  16. ^ Saul, J.R. (2008). A Fair Country : Telling truths about Canada. Toronto: Viking Canada. p. 338. ISBN 9780143168423. 
  17. ^ Richler, Noah (September 27, 2008). "Original - and aboriginal". The Globe and Mail. 
  18. ^ (1888) 14 Appeal Cases 46 (PC)
  19. ^ [1897] Appeal Cases 199 (PC).

Further reading[edit]

  • Culhane, Dara (1998) The Pleasure of the Crown: Anthropology, Law, and First Nations. Burnaby, British Columbia: Talonbooks.

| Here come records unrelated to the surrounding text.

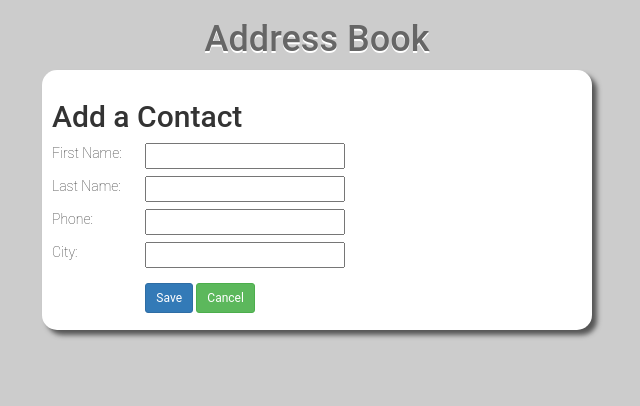
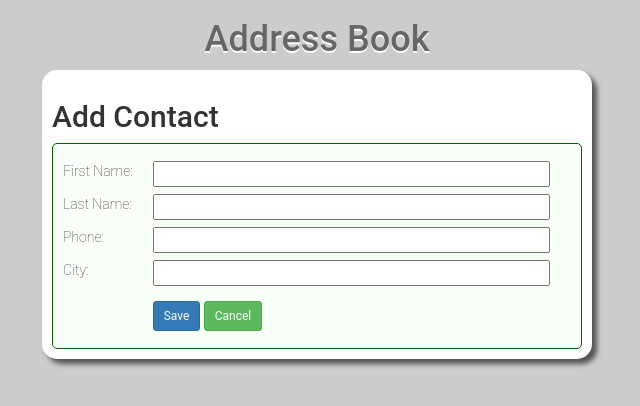
Before and after one commit to bclover/AddressBook, a website: page src/index.html in a window 1280 px wide. Both pictures are taken after a click on the button "Add Contact". Shown: the whole page, without its empty margins (323-963 px from the left). Drawn offline with nearby package versions, Linux system fonts and the light colour scheme.

Commit message:
A little form styling.

```diff
--- a/src/index.html
+++ b/src/index.html
@@ -27,7 +27,7 @@
 
 <h1>Address Book</h1>
 
-    <div class="wrapper">
+<div class="wrapper" ng-cloak>
 
     <!-- Add Contact Button -->
     <div class="row row-with-margin" ng-hide="addContactFormIsVisible">
@@ -39,43 +39,45 @@
     <!-- Add Contact Form -->
     <div id="contactForm" ng-show="addContactFormIsVisible">
 
-            <h2>Add a Contact</h2>
+        <h2>Add Contact</h2>
+
+        <div id="contactFormInputContainer">
 
             <div class="row row-with-margin">
-                <div class="col-md-2 no-right-padding">
+                <div class="col-md-2 contact-form-label">
                     First Name:
                 </div>
                 <div class="col-md-10">
-                    <input id="contactFirstNameInput" type="text" ng-model="newPerson.firstName" />
+                    <input id="contactFirstNameInput" type="text" ng-model="newPerson.firstName"/>
                 </div>
             </div>
             <div class="row row-with-margin">
-                <div class="col-md-2 no-right-padding">
+                <div class="col-md-2 contact-form-label">
                     Last Name:
                 </div>
                 <div class="col-md-10">
-                    <input id="contactLastNameInput" type="text" ng-model="newPerson.lastName" />
+                    <input id="contactLastNameInput" type="text" ng-model="newPerson.lastName"/>
                 </div>
             </div>
             <div class="row row-with-margin">
-                <div class="col-md-2 no-right-padding">
+                <div class="col-md-2 contact-form-label">
                     Phone:
                 </div>
                 <div class="col-md-10">
-                    <input id="contactPhoneInput" type="text" ng-model="newPerson.phone" />
+                    <input id="contactPhoneInput" type="text" ng-model="newPerson.phone"/>
                 </div>
             </div>
             <div class="row row-with-margin">
-                <div class="col-md-2 no-right-padding">
+                <div class="col-md-2 contact-form-label">
                     City:
                 </div>
                 <div class="col-md-10">
-                    <input id="contactCityInput" type="text" ng-model="newPerson.city" />
+                    <input id="contactCityInput" type="text" ng-model="newPerson.city"/>
                 </div>
             </div>
 
             <div class="row row-with-margin">
-                <div class="col-md-2 no-right-padding">
+                <div class="col-md-2 contact-form-label">
 
                 </div>
                 <div class="col-md-10 text-danger">
@@ -84,13 +86,15 @@
             </div>
 
             <div class="row row-with-margin">
-                <div class="col-md-2 no-right-padding">
+                <div class="col-md-2 contact-form-label">
 
                 </div>
                 <div class="col-md-10">
                     <button class="btn btn-primary btn-sm" ng-click="saveBtnClicked()">Save</button>
                     <button class="btn btn-success btn-sm" ng-click="cancelBtnClicked()">Cancel</button>
                 </div>
+            </div>
+
         </div>
 
     </div>
@@ -108,7 +112,8 @@
                     {{person.firstName + ' ' + person.lastName}}
                 </div>
                 <div class="col-md-1">
-                        <button class="btn btn-circle btn-danger btn-xs" ng-click="removeContactBtnClicked(person)">x</button>
+                    <button class="btn btn-circle btn-danger btn-xs" ng-click="removeContactBtnClicked(person)">x
+                    </button>
                 </div>
             </div>
             <div class="phone"><strong>Phone: </strong>{{person.phone}}</div>
--- a/src/styles/custom.css
+++ b/src/styles/custom.css
@@ -1,3 +1,7 @@
+[ng\:cloak], [ng-cloak], .ng-cloak {
+    display: none !important;
+}
+
 body{
     font-family: 'Roboto', sans-serif;
     font-weight: 100;
@@ -47,6 +51,17 @@ h1{
     margin-bottom: 7px
 }
 
-.no-right-padding {
+.contact-form-label {
     padding-right: 0;
 }
+
+#contactForm input {
+    width: 95%;
+}
+
+#contactFormInputContainer {
+    background: #f8fff7;
+    border: solid 1px #006400;
+    border-radius: 5px;
+    padding: 10px;
+}
```
Lines whose indentation alone changed are shown as unchanged.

  • Daly, Richard (2005) Our Box Was Full: An Ethnography for the Delgamuukw Plaintiffs. Vancouver: UBC Press. page xviii

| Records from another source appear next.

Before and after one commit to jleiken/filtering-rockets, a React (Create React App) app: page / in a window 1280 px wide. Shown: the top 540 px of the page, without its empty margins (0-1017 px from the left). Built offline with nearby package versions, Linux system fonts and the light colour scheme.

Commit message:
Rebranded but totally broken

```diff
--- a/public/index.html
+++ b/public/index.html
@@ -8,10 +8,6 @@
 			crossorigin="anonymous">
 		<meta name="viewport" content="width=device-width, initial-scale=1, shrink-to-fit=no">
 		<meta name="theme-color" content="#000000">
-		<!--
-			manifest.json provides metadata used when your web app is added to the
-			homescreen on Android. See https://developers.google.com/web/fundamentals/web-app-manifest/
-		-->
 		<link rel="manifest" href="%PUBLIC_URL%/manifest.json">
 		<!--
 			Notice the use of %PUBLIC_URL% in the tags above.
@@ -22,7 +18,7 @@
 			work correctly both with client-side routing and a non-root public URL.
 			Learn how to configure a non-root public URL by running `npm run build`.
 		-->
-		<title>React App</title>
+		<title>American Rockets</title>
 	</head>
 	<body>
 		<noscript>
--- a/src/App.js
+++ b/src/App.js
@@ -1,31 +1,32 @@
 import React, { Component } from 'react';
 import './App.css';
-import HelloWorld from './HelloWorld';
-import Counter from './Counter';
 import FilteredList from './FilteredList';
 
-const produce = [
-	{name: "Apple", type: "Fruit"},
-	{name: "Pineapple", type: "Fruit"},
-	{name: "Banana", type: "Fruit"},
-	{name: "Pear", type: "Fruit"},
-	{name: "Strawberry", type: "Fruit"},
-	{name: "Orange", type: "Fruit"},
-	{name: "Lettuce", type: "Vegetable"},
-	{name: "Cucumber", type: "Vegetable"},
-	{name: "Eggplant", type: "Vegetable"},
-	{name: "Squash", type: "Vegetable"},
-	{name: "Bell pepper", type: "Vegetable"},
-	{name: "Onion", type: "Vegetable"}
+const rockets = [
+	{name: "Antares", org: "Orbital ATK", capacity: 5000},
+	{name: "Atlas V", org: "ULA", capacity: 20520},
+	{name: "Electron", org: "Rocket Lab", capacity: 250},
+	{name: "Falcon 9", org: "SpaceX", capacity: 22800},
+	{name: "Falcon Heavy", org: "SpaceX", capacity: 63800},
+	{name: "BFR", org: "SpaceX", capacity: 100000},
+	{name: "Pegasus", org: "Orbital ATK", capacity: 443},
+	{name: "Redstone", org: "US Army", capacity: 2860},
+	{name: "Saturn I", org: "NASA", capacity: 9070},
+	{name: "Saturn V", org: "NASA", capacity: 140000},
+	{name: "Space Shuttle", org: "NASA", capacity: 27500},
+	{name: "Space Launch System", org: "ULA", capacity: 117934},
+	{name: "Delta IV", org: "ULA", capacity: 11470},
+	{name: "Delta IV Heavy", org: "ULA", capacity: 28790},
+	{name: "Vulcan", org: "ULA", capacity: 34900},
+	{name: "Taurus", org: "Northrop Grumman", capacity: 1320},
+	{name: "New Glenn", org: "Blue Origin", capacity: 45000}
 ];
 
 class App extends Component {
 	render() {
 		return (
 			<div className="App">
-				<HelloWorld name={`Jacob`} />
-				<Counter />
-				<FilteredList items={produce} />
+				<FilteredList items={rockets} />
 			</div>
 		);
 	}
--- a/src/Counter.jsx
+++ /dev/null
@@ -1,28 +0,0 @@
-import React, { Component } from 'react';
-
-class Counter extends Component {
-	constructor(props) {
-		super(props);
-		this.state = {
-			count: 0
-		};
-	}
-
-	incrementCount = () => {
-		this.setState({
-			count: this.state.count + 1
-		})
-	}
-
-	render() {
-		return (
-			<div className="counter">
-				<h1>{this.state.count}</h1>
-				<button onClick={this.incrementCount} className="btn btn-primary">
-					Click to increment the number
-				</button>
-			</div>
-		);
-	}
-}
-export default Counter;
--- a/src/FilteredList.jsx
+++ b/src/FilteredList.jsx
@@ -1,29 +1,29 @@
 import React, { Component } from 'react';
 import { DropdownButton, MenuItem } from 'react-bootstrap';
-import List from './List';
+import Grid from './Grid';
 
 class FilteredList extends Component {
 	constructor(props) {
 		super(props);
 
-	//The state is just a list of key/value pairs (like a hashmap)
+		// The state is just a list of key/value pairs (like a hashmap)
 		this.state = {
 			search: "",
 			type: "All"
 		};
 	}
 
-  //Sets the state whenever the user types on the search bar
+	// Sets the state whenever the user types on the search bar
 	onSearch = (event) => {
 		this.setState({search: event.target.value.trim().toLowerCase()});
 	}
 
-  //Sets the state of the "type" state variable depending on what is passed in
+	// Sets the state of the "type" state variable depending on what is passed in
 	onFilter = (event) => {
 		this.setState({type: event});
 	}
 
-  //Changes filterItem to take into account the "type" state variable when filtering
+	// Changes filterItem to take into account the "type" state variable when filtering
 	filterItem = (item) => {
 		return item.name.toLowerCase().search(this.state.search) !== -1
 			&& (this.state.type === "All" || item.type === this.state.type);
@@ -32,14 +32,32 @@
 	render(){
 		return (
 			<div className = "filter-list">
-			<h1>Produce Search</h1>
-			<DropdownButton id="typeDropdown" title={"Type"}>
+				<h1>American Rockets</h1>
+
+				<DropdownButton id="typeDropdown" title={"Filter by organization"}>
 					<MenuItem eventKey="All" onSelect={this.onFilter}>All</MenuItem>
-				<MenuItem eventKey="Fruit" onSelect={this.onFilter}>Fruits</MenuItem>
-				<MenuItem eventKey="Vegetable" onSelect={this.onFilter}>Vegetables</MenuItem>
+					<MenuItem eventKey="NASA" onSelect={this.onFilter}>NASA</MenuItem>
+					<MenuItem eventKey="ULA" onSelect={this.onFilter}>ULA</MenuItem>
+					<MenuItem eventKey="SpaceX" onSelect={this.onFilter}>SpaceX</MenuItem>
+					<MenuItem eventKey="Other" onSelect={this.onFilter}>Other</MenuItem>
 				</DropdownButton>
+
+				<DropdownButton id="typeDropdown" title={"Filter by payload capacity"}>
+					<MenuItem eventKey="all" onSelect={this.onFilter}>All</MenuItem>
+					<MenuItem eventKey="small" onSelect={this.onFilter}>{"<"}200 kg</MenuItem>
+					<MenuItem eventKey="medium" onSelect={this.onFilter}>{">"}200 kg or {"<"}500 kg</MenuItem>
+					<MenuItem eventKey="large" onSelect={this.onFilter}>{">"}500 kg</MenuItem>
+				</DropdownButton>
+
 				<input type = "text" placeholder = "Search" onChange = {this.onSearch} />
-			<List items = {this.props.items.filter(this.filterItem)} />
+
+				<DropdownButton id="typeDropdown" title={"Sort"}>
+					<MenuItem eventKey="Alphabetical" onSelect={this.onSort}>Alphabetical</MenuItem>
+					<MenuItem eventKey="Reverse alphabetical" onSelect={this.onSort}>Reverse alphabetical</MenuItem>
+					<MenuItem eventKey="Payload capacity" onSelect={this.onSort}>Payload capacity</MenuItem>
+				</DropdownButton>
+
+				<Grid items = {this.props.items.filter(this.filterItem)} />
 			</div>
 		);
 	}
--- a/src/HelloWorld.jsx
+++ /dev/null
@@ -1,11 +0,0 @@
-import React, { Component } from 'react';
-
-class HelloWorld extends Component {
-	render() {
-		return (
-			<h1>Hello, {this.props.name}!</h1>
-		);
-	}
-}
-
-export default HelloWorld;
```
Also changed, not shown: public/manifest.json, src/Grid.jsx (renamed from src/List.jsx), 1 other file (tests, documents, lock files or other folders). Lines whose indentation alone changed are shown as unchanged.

  • Fisher, Robin (1992) "Judging History: Reflections on the Reasons for Judgment in Delgamuukw vs. B.C." B.C. Studies, vol. 95, no. 43-54.
  • Gisday Wa and Delgam Uukw (1992) The Spirit in the Land: The Opening Statement of the Gitksan and Wet'suwet'en Hereditary Chiefs in the Supreme Court of British Columbia, 1987-1990. Gabriola, B.C.: Reflections.
  • Glavin, Terry (1990) A Death Feast in Dimlahamid. Vancouver: New Star Books.
  • Mills, Antonia C. (1994) Eagle Down Is Our Law: Witsuwit'en Law, Feasts, and Land Claims. Vancouver: University of British Columbia Press.
  • Mills, A. (2005) Hang on to these words' : Johnny David's Delgamuukw evidence. Toronto : University of Toronto Press pages 13–14
  • Monet, Don, and Ardythe Wilson (1992) Colonialism on Trial: Indigenous Land Rights and the Gitksan and Wet'suwet'en Sovereignty Case. Philadelphia: New Society Publishers.
  • Persky,S. (1998). Delgamuukw : the Supreme Court of Canada decision on Aboriginal title Vancouver: Greystone Books. pages 75-77
  • Roth, Christopher F. (2002) "Without Treaty, without Conquest: Indigenous Sovereignty in Post-Delgamuukw British Columbia." Wicazo Sa Review, vol. 17, no. 2, pp. 143–165.
  • Sterritt, Neil, et al. (1998) Tribal Boundaries in the Nass Watershed. Vancouver: U.B.C. Press.
  • McEachern, Allan. (1991) "Reasons for Judgement: Delgamuukw v. B.C." Smithers: Supreme Court of British Columbia.

External links[edit]